Tuesday, 21 November 2017

Departure to Antarctica


Finally, after one week waiting we got the news that we will leave Cape Town direction Novo Air Base on Wednesday night. We should depart around 23:00 local time and land 5h45 later at the Russian Air Base. In fact, from last Friday late afternoon to Tuesday morning, the weather at Novo was not favourable to fly, it was stormy with precipitation. And before the aircraft can fly to Novo and land there, the staff of Novo has to free the 3km runway from the precipitated snow, clean and prepare it. This is an immense work and takes its time.
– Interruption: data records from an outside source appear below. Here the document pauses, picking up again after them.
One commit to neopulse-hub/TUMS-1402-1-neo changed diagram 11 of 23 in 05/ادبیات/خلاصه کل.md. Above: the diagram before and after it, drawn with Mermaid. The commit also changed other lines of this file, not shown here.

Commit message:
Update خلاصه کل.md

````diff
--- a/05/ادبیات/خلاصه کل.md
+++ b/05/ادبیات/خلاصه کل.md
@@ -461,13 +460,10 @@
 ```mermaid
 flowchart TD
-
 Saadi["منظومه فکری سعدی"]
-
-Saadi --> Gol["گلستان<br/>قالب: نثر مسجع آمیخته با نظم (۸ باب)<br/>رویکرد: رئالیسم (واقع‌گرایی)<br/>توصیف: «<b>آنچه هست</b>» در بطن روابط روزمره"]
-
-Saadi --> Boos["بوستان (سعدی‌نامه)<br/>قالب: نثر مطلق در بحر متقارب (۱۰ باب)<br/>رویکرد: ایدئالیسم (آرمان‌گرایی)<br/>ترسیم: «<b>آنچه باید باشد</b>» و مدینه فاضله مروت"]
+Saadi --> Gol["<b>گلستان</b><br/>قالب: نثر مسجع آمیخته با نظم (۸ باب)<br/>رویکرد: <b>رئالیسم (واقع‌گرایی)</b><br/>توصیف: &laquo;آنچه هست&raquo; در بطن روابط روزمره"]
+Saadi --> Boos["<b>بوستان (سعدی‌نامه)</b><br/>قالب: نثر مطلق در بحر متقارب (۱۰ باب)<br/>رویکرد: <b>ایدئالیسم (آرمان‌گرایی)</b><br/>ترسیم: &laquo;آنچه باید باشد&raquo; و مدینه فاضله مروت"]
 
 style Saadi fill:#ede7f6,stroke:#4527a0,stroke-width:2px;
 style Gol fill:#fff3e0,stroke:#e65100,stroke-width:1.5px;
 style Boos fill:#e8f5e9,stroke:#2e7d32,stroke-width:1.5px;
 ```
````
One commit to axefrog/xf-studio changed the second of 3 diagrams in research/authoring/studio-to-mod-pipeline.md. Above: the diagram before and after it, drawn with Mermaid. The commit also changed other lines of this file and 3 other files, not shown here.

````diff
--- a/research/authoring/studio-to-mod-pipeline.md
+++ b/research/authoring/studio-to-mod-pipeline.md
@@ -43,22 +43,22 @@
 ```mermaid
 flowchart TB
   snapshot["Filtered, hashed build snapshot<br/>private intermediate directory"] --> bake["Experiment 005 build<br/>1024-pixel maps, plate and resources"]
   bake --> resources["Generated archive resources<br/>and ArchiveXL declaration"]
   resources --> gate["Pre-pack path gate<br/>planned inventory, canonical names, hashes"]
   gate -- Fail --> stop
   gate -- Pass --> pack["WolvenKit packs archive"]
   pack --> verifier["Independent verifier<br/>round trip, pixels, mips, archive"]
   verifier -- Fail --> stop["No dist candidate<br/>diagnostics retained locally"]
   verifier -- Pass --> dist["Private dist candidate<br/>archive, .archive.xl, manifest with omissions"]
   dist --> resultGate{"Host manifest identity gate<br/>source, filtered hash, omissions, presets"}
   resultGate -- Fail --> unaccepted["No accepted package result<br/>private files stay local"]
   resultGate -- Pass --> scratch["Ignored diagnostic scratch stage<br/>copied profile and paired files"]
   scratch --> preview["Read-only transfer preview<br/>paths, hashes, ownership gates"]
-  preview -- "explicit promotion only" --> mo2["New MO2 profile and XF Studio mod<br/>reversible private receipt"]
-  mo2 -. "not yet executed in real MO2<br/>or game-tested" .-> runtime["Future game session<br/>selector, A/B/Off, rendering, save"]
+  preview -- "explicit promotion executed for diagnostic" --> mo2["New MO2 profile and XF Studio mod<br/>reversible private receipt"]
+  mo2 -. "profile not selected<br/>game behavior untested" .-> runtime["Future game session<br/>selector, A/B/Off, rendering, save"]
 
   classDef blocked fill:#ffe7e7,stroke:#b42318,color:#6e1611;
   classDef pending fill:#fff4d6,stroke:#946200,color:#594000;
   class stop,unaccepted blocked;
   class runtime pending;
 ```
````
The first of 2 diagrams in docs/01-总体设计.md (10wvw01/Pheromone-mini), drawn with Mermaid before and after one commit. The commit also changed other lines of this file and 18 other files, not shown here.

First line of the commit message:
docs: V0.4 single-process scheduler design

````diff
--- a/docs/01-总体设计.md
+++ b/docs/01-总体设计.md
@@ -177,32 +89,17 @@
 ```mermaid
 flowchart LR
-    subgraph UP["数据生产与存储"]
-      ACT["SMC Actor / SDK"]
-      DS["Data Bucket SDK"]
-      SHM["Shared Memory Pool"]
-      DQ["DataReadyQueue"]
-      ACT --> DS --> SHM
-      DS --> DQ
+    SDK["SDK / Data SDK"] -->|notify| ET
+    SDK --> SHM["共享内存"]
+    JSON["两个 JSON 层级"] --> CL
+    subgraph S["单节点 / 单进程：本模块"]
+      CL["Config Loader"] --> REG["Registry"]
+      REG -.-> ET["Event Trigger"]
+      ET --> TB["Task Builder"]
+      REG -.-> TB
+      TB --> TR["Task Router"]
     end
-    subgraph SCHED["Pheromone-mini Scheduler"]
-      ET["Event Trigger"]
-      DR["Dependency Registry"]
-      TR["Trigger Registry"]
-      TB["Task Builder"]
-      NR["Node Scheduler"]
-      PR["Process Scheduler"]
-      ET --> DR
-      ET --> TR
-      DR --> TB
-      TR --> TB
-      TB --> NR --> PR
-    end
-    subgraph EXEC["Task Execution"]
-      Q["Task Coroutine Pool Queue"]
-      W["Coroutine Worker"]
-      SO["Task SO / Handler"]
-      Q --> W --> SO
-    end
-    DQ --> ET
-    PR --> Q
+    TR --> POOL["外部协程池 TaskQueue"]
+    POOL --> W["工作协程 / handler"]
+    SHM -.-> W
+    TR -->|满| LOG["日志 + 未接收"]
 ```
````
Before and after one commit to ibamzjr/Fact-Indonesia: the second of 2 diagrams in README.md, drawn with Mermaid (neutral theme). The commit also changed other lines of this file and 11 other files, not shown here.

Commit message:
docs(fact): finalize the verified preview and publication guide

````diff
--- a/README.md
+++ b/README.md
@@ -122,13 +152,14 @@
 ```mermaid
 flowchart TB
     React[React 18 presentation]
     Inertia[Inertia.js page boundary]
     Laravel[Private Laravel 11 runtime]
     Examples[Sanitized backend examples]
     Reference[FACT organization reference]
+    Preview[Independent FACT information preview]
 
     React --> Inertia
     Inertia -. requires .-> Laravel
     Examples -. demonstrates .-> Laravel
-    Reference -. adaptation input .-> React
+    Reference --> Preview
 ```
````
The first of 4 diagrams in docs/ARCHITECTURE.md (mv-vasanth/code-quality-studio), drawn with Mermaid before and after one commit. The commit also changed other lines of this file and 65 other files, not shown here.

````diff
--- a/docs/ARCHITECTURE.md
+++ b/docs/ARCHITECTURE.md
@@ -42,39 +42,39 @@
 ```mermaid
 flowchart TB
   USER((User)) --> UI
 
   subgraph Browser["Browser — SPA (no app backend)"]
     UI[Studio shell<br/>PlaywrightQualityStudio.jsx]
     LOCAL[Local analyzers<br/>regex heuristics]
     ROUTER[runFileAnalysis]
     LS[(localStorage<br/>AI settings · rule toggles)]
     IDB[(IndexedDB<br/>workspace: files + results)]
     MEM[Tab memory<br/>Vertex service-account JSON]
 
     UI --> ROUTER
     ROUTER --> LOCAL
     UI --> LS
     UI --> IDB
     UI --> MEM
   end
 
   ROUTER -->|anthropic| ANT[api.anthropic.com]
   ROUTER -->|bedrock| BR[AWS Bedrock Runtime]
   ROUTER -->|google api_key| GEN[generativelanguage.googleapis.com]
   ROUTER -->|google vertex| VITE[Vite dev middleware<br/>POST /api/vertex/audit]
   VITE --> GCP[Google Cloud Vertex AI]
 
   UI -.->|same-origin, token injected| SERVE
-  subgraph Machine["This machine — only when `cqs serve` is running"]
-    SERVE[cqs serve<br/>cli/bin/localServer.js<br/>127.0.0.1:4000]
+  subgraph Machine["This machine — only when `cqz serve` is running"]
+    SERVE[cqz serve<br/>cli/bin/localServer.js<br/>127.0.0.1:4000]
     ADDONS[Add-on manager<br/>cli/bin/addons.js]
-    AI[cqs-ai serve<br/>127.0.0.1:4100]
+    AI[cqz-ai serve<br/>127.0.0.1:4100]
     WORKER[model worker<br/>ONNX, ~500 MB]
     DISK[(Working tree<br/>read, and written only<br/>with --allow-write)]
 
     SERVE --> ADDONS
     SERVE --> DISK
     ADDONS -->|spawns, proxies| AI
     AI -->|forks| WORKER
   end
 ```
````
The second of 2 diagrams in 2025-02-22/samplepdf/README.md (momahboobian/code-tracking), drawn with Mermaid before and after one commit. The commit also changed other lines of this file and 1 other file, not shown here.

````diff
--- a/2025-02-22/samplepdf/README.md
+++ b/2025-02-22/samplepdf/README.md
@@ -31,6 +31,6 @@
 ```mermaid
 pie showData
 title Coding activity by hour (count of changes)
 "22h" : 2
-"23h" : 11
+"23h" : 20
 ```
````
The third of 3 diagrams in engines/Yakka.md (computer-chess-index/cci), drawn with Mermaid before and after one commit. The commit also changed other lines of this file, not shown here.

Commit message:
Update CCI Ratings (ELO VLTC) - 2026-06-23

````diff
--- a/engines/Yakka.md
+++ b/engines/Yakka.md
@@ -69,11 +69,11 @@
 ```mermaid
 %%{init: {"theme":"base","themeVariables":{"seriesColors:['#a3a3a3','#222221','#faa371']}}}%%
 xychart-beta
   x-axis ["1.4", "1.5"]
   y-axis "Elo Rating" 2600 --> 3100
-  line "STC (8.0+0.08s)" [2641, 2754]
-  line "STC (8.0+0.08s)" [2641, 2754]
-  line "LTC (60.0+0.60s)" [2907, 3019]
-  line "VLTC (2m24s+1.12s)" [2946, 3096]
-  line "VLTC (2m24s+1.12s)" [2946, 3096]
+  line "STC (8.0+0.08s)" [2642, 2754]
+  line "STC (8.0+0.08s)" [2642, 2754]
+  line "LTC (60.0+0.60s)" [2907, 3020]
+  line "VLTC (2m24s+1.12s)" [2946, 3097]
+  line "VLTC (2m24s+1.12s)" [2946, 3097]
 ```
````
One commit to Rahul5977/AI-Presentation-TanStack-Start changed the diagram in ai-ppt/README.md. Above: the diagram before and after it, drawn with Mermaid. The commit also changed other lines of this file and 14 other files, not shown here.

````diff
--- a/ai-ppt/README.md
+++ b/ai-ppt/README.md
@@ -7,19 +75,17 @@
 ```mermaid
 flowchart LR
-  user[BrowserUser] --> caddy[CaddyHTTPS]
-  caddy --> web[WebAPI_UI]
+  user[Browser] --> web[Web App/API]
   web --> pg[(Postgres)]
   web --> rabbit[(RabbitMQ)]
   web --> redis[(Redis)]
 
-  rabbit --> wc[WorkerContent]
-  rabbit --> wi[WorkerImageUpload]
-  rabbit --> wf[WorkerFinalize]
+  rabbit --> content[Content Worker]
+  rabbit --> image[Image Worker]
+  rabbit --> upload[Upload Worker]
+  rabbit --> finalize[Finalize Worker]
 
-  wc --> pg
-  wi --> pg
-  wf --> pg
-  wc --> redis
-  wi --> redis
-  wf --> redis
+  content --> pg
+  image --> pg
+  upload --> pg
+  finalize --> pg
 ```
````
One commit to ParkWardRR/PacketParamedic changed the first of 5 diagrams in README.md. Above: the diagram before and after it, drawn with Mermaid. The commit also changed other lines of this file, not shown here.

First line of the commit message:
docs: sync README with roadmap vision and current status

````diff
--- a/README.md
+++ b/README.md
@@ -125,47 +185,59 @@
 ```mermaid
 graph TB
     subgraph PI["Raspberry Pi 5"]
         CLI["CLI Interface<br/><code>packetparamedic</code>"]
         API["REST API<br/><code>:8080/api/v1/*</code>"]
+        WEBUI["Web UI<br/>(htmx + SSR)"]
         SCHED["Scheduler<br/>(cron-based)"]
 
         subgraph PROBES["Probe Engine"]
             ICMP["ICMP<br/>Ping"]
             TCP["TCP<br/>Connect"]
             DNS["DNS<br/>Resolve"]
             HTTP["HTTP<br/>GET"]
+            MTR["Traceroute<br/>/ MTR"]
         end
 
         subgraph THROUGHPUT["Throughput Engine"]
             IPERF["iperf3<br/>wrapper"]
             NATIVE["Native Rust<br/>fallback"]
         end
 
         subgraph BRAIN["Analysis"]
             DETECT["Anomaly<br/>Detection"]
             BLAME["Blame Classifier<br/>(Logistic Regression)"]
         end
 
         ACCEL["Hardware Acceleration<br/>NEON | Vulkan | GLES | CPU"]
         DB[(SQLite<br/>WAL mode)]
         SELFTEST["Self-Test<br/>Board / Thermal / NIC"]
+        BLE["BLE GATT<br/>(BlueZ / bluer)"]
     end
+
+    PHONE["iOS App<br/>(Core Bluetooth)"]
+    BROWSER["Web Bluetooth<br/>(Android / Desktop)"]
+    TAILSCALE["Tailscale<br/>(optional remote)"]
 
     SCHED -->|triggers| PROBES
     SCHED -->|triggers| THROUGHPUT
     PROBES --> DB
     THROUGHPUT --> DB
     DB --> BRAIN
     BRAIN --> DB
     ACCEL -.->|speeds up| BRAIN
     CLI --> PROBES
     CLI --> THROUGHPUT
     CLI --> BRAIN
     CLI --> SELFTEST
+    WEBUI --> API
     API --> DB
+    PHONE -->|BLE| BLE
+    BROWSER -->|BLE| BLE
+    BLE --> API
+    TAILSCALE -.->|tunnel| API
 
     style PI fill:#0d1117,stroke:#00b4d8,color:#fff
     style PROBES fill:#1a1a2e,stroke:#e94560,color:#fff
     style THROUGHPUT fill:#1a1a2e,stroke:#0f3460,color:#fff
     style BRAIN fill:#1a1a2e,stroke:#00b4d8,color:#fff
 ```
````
We are all happy here to know that and when we finally will depart and that we will soon be able to start our planned programmes around Princess Elisabeth station.

Saturday, 18 November 2017

Cape Town



I arrived in Cape Town on Tuesday 22:30 local time (GMT+2). With me there are Nadine from ULB and Christophe from UGent for our CHASE project; Frank and Jean-Louis of ULB, Stef of TU Delft, TJ of Taiwan and Emmanuel and Etienne from Canada, all six for the Mass2Ant project; Henri our bird expert (Natural Sciences Institute/museum); Jacques the station’s doctor and Daniel (field guide) from Switzerland; and finally Baptiste, Olivier (BE) and Jacques (CAN) completing the station’s staff. 

Unfortunately, our flight to Antarctica is delayed. Mainly due to bad weather in Antarctica, also the planned flights before us encountered delay and this delay has to be recovered to bring in all the waiting teams of the different research stations. The unfavourable weather will persist at least until Tuesday. So, we will fly only by Wednesday to Antarctica. Hopefully. Almost one week of delay will put pressure on our and the station’s staff time schedule at Princess Elisabeth station. 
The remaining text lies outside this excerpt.